* [INPUT RECORDS]:

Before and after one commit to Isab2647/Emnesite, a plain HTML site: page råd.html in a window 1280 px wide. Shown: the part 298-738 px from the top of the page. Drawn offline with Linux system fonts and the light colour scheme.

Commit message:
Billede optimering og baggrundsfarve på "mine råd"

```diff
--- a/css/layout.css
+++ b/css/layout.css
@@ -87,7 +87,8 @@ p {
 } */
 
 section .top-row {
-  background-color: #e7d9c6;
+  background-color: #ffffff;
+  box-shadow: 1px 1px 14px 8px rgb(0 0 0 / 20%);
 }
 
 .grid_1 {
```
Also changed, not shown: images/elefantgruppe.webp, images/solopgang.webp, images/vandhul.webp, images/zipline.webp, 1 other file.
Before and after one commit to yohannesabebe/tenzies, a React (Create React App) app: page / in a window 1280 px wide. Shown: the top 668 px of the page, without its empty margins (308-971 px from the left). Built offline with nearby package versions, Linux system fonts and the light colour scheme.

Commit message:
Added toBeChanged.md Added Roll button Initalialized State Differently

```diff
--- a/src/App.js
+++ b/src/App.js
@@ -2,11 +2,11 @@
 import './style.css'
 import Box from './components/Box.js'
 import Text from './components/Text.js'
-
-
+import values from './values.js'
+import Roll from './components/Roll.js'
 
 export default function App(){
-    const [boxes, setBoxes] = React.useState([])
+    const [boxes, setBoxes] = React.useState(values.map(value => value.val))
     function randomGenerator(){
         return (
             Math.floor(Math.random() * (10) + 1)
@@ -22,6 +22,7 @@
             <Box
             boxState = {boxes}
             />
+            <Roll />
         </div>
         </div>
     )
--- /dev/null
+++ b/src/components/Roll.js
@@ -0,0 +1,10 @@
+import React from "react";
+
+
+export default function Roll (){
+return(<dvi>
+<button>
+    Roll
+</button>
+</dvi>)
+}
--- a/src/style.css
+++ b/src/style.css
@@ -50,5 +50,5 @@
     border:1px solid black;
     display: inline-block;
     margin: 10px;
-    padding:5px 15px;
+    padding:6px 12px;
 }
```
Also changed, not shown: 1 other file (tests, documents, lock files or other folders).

* [EXERCISE INSTRUCTIONS]: If a line in the records above has the word "components", copy it out.

* [REPLY TO THE EXERCISE]:
 import Box from './components/Box.js'
 import Text from './components/Text.js'
+import Roll from './components/Roll.js'
+++ b/src/components/Roll.js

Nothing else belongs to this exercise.